Content starts

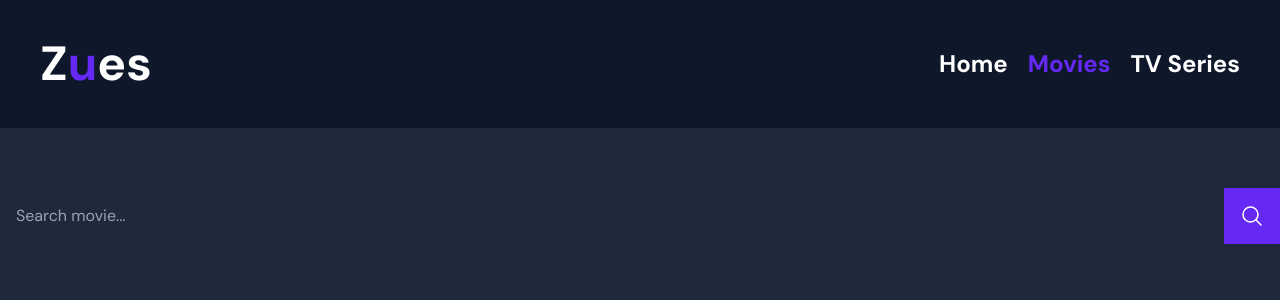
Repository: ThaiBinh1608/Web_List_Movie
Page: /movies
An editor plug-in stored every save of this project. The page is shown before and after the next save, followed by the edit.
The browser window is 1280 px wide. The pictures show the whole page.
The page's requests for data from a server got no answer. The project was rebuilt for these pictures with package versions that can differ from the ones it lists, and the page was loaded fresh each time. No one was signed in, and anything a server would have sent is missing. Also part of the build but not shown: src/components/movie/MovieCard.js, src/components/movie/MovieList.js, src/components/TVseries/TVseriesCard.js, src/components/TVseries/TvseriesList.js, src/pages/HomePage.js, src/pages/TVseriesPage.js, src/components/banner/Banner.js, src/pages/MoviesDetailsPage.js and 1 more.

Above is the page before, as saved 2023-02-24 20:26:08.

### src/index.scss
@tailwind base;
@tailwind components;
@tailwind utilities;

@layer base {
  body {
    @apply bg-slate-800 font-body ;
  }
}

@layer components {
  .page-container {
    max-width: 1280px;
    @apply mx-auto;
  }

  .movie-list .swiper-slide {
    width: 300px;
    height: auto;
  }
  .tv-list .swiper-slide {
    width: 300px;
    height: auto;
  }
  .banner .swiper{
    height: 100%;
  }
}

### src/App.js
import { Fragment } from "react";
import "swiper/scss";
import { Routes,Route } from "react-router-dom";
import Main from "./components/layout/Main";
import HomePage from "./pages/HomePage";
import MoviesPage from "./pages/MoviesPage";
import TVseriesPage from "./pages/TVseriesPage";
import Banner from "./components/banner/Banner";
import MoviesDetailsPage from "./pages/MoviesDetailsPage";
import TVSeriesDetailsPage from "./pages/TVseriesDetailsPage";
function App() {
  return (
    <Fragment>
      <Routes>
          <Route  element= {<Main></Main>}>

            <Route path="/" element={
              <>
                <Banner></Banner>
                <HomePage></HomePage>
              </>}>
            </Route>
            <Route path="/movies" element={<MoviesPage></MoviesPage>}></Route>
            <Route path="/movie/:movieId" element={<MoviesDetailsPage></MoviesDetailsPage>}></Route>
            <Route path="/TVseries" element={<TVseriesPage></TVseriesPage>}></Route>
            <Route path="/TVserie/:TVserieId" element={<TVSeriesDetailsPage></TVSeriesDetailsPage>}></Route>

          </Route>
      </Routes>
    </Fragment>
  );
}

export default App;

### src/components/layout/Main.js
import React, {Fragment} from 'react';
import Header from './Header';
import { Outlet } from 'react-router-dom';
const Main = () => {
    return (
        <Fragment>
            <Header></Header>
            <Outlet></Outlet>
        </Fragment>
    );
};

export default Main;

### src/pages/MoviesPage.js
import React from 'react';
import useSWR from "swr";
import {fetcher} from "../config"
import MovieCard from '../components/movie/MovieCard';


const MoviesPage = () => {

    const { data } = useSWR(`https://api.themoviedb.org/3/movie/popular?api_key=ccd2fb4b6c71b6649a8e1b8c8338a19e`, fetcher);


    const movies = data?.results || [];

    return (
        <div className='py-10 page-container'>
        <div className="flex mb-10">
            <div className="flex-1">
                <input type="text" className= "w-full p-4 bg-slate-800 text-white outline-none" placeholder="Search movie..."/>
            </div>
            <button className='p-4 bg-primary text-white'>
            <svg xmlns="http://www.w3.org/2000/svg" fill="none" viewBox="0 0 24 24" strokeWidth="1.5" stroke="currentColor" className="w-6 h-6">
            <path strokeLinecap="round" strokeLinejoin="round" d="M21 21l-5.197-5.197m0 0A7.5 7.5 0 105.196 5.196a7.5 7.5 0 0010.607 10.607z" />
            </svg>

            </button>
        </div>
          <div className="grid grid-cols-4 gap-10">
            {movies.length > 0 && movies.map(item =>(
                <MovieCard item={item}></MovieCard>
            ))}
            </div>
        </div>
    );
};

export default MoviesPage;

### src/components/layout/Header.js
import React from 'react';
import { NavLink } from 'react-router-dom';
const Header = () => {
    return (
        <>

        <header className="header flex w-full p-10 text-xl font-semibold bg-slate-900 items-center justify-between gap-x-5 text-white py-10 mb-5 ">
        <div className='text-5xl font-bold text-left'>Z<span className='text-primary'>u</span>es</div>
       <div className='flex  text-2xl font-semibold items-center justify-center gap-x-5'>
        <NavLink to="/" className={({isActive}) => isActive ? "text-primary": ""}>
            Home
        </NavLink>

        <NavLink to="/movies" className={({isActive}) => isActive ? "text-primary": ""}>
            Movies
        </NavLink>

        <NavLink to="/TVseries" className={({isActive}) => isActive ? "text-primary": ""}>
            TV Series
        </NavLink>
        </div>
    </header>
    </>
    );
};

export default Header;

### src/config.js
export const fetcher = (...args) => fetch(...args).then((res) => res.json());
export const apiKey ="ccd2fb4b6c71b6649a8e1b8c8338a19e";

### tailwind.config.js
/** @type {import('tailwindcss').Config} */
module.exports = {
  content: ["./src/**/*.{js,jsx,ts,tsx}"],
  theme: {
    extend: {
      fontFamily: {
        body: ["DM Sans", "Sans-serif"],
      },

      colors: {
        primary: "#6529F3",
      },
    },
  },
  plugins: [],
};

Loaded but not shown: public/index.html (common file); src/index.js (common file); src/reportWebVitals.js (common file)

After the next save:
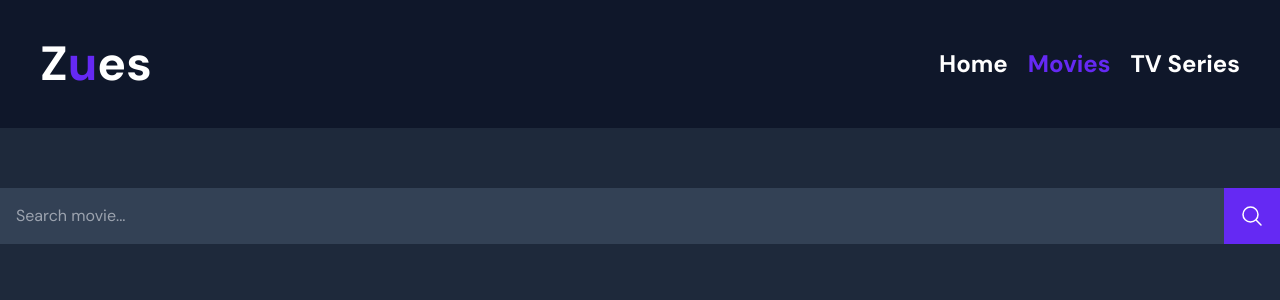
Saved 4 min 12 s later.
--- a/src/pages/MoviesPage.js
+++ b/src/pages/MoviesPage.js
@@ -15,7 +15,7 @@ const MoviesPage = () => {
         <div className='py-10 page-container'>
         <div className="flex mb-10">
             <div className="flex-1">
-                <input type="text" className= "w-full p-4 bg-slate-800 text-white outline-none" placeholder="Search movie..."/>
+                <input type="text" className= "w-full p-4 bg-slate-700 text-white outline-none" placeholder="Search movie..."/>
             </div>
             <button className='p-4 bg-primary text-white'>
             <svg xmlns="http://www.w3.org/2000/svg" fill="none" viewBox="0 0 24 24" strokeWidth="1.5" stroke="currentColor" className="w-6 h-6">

Content ends
Content starts

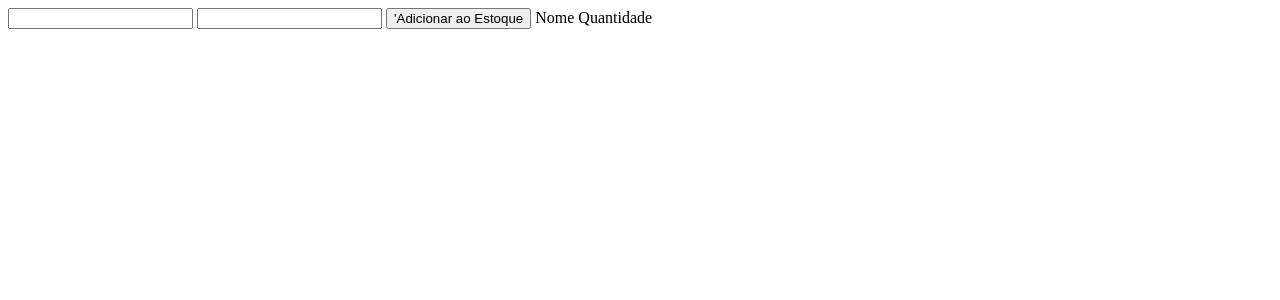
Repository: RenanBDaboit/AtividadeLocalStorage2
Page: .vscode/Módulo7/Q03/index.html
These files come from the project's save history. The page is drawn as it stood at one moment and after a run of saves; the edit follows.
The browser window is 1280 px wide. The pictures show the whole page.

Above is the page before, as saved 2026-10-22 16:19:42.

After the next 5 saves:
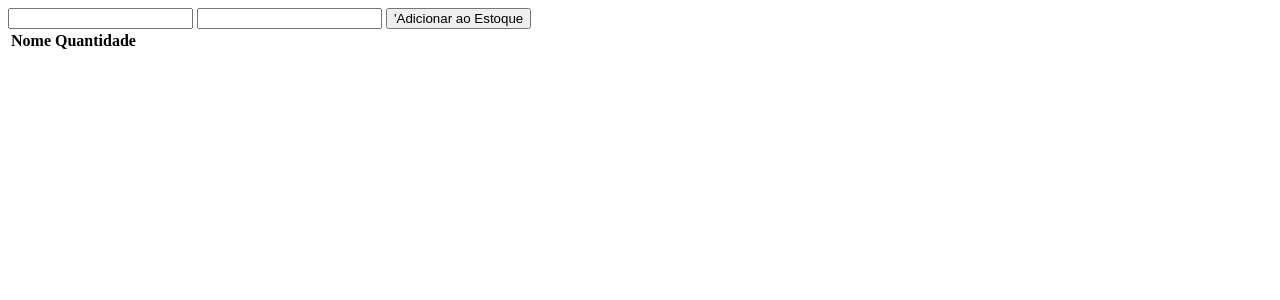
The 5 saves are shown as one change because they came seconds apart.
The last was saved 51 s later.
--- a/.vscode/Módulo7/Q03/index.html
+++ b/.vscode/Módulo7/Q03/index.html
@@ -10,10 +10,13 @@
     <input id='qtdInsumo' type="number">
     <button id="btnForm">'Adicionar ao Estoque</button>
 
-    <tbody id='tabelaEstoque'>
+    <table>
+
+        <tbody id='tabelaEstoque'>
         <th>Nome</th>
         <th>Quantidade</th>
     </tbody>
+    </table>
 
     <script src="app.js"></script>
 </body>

Content ends

How many lines in the material contain the string "viewBox"? Give the number alone.

Reply:
2